The vast majority of Morgan dollar counterfeits are altered specimens of less expensive issues to mimic the low supply, high demand counterparts. The most commonly altered Morgan dates are: 1884-S, 1886-O, 1889-CC, 1892-S, 1893-S, 1894-P, 1895 proof, 1895-S, 1896-O, 1896-S, 1897-O, 1901-P, 1903-S, and 1904-S.
There isn’t space enough in an article like this to go into much detail about all the minute distinctions among the Morgan dollar issues. What I do want to point out is that determining whether the coin you’re looking at is real or phony, is fairly easy when you know what to look for.

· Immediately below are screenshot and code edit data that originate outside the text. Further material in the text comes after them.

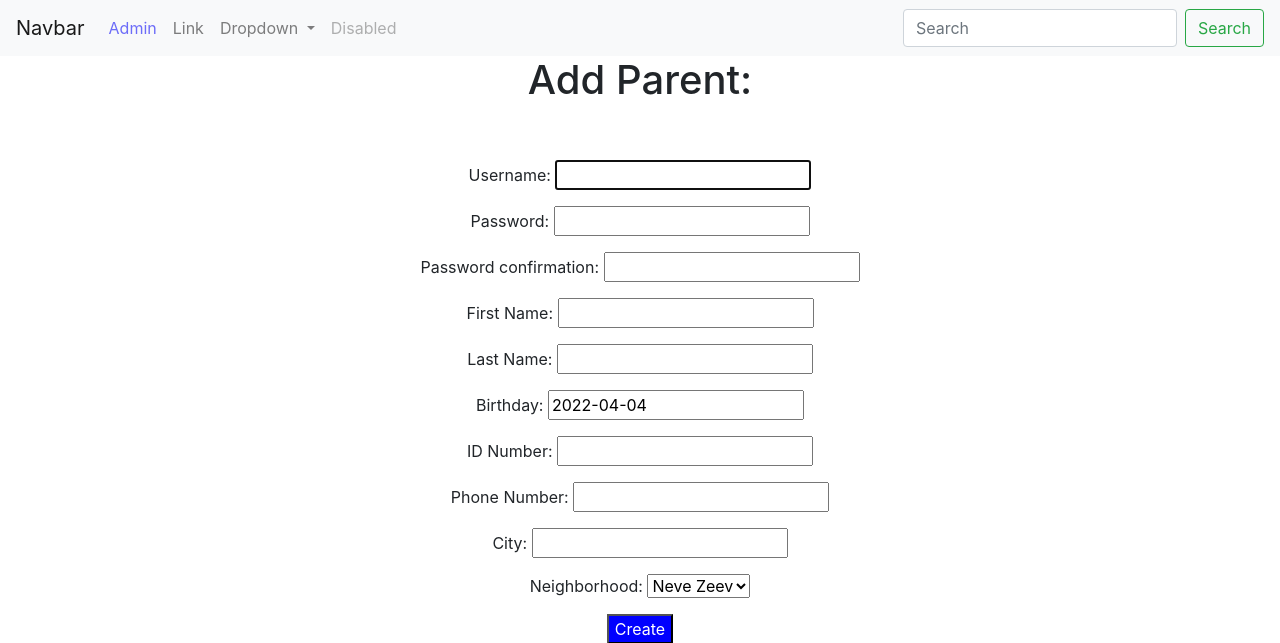
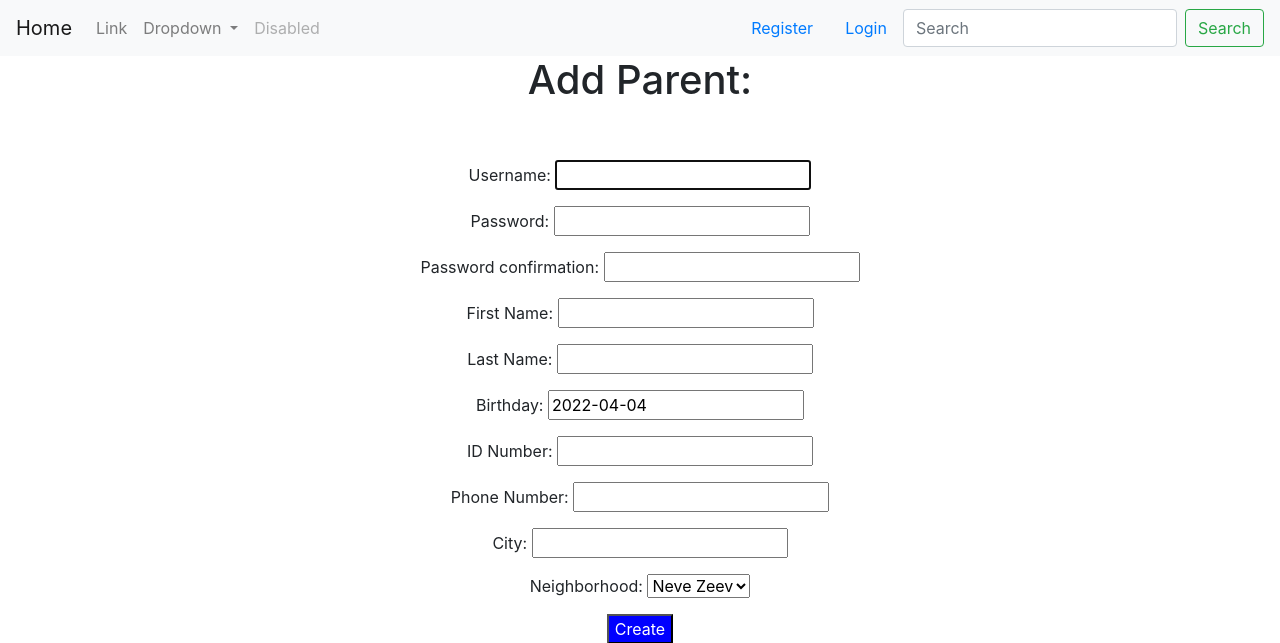
Before and after one commit to bilbisli/SecureCity, a Django app: page /AddParent/ in a window 1280 px wide. Shown: the top 643 px of the page. Run offline with Django 4.2, Linux system fonts and the light colour scheme.

Commit message:
BSPM2022T11-77

```diff
--- a/SecureCity/Authentication/views.py
+++ b/SecureCity/Authentication/views.py
@@ -46,4 +46,4 @@ def loginU(request):
             return render(request, 'Authentication/Login.html', {'form': AuthenticationForm(), 'error': "Wrong username or password"})
         else:
             login(request, user)
-            return render(request, 'Authentication/Login.html', {'form': AuthenticationForm(), 'error': ""})
+            return redirect('homepage')
--- a/SecureCity/HomePage/templates/base.html
+++ b/SecureCity/HomePage/templates/base.html
@@ -4,16 +4,19 @@
 <link rel="stylesheet" href="https://cdn.jsdelivr.net/npm/bootstrap@4.5.3/dist/css/bootstrap.min.css" integrity="sha384-TX8t27EcRE3e/ihU7zmQxVncDAy5uIKz4rEkgIXeMed4M0jlfIDPvg6uqKI2xXr2" crossorigin="anonymous">
 
 <nav class="navbar navbar-expand-lg navbar-light bg-light">
-  <a class="navbar-brand" href="#">Navbar</a>
+  <a class="navbar-brand" href="{% url 'homepage' %}">Home</a>
   <button class="navbar-toggler" type="button" data-toggle="collapse" data-target="#navbarSupportedContent" aria-controls="navbarSupportedContent" aria-expanded="false" aria-label="Toggle navigation">
     <span class="navbar-toggler-icon"></span>
   </button>
 
   <div class="collapse navbar-collapse" id="navbarSupportedContent">
     <ul class="navbar-nav mr-auto">
+        {% if user.is_authenticated %}
       <li class="nav-item active">
-        <a class="nav-link" href="{% url 'admin:index' %}"><h8 style="color:#6c6cf8;">Admin</h8> <span class="sr-only">(current)</span></a>
+      <a class="nav-link disabled" href="#" style="color:blue;">Hi {{ user.username }}!</a>
+
       </li>
+        {% endif %}
       <li class="nav-item">
         <a class="nav-link" href="#">Link</a>
       </li>
@@ -32,7 +35,16 @@
         <a class="nav-link disabled" href="#">Disabled</a>
       </li>
     </ul>
+     {% if user.is_authenticated %}
+        {% if user.is_superuser %}
+            <a class="nav-link" href="{% url 'admin:index' %}"><h8 style="color:#6c6cf8;">Admin Panel</h8> <span class="sr-only">(current)</span></a>
+        {% endif %}
+    <a class="nav-link active" href="{% url 'logoutuser' %}">LogOut</a>
 
+ {% else %}
+         <a class="nav-link active" href="{% url 'AddParent' %}">Register</a>
+     <a class="nav-link active" href="{% url 'Login' %}">Login</a>
+ {% endif %}
     <form class="form-inline my-2 my-lg-0">
       <input class="form-control mr-sm-2" type="search" placeholder="Search" aria-label="Search">
       <button class="btn btn-outline-success my-2 my-sm-0" type="submit">Search</button>
```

The most usual giveaway for altered silver dollars is the mint mark not being part of the field, but stuck on instead. In the case of mint mark removal, the flow lines going around, or into a mintmark that no longer exists. Tracing flow lines requires high magnification.
A complete knowledge of how each issue of coin was produced is essential in detecting their alterations. Study where die cracks appeared in the genuine coin, that won’t show up on the altered piece.
There are often minute die gouges or polished areas that are present on every coin from a particular mint or die variety, that won’t show up on the alteration. Die gouges are easy to detect, when you know what to look for.
Mint marks can be telltale signs of tampering. For example, a small rounded “S” was used from 1879 to 1900 and a different style “S” was used from 1901 to 1904.
Observing the subtle differences in Morgan dollars is a primary way to spot a counterfeit or alteration. A genuine 1893-S will have the “1” of the date placed directly in line with a denticle on the rim. The “3” of the 1893 is slightly higher than the other numbers, and it also lines up with a denticle.
An 1894-O is often passed off as an 1894-P by its mint mark removal. Look for characteristics as the venerable weak New Orleans strike to begin with. A genuine 1894-P has a strong strike and 2 die gouges on the “R” of LIBERTY.
Rim sizes and characteristics are different between some of the mints. That is, San Francisco Morgans have a flattened and rounded rim, while the Philadelphia specimens had a sharp, almost wire edge.
It helps to have close-up, detailed photographs of the coins you want to authenticate. There is a lot of detailed information regarding unique features the genuine coin possesses that an altered coin won’t. One good reference is the PCGS book: “Official Guide to Coin Grading and Counterfeit Detection”.
When you have reliable information on the genuine article, comparing the coin you’re validating is pretty straightforward. There is some personal satisfaction to validating or convicting a coin. See my other articles on counterfeit detection for other ways to test coins for authenticity.